> _TASK DETAILS_
The reply is to contain the full listing, repeated exactly, with pictures left out.

> _DATA PROVIDED_
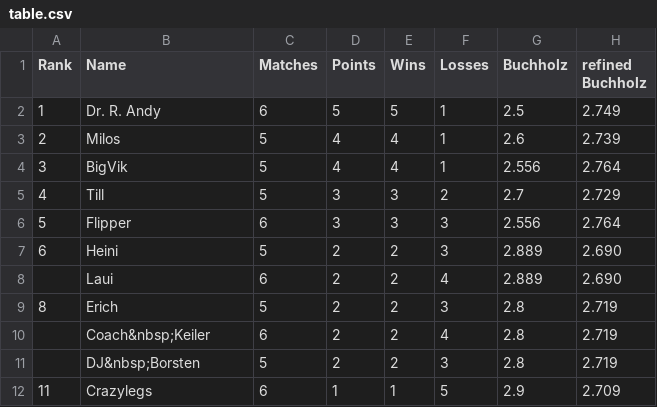
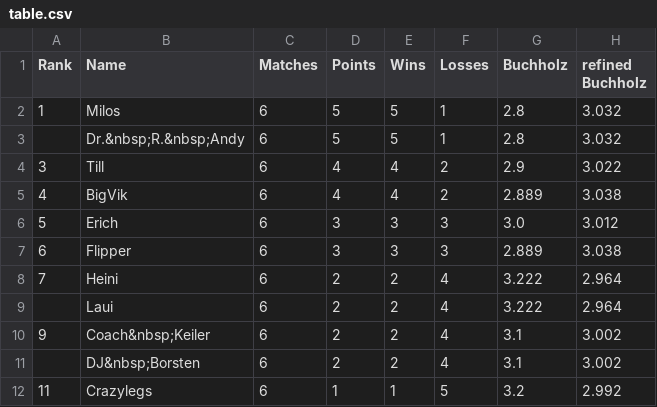
Before and after one commit to flunkypiraten/flunkypiraten.github.io, a CSV file: _data/table.csv, drawn as a sheet.

Commit message:
update table data

```diff
--- a/_data/table.csv
+++ b/_data/table.csv
@@ -1,12 +1,12 @@
 Rank,Name,Matches,Points,Wins,Losses,Buchholz,refined Buchholz
-1,Dr. R. Andy,6,5,5,1,2.5,2.749
-2,Milos,5,4,4,1,2.6,2.739
-3,BigVik,5,4,4,1,2.556,2.764
-4,Till,5,3,3,2,2.7,2.729
-5,Flipper,6,3,3,3,2.556,2.764
-6,Heini,5,2,2,3,2.889,2.690
-,Laui,6,2,2,4,2.889,2.690
-8,Erich,5,2,2,3,2.8,2.719
-,Coach&nbsp;Keiler,6,2,2,4,2.8,2.719
-,DJ&nbsp;Borsten,5,2,2,3,2.8,2.719
-11,Crazylegs,6,1,1,5,2.9,2.709
+1,Milos,6,5,5,1,2.8,3.032
+,Dr.&nbsp;R.&nbsp;Andy,6,5,5,1,2.8,3.032
+3,Till,6,4,4,2,2.9,3.022
+4,BigVik,6,4,4,2,2.889,3.038
+5,Erich,6,3,3,3,3.0,3.012
+6,Flipper,6,3,3,3,2.889,3.038
+7,Heini,6,2,2,4,3.222,2.964
+,Laui,6,2,2,4,3.222,2.964
+9,Coach&nbsp;Keiler,6,2,2,4,3.1,3.002
+,DJ&nbsp;Borsten,6,2,2,4,3.1,3.002
+11,Crazylegs,6,1,1,5,3.2,2.992
```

> _REPLY_
Before and after one commit to flunkypiraten/flunkypiraten.github.io, a CSV file: _data/table.csv, drawn as a sheet.

Commit message:
update table data

```diff
--- a/_data/table.csv
+++ b/_data/table.csv
@@ -1,12 +1,12 @@
 Rank,Name,Matches,Points,Wins,Losses,Buchholz,refined Buchholz
-1,Dr. R. Andy,6,5,5,1,2.5,2.749
-2,Milos,5,4,4,1,2.6,2.739
-3,BigVik,5,4,4,1,2.556,2.764
-4,Till,5,3,3,2,2.7,2.729
-5,Flipper,6,3,3,3,2.556,2.764
-6,Heini,5,2,2,3,2.889,2.690
-,Laui,6,2,2,4,2.889,2.690
-8,Erich,5,2,2,3,2.8,2.719
-,Coach&nbsp;Keiler,6,2,2,4,2.8,2.719
-,DJ&nbsp;Borsten,5,2,2,3,2.8,2.719
-11,Crazylegs,6,1,1,5,2.9,2.709
+1,Milos,6,5,5,1,2.8,3.032
+,Dr.&nbsp;R.&nbsp;Andy,6,5,5,1,2.8,3.032
+3,Till,6,4,4,2,2.9,3.022
+4,BigVik,6,4,4,2,2.889,3.038
+5,Erich,6,3,3,3,3.0,3.012
+6,Flipper,6,3,3,3,2.889,3.038
+7,Heini,6,2,2,4,3.222,2.964
+,Laui,6,2,2,4,3.222,2.964
+9,Coach&nbsp;Keiler,6,2,2,4,3.1,3.002
+,DJ&nbsp;Borsten,6,2,2,4,3.1,3.002
+11,Crazylegs,6,1,1,5,3.2,2.992
```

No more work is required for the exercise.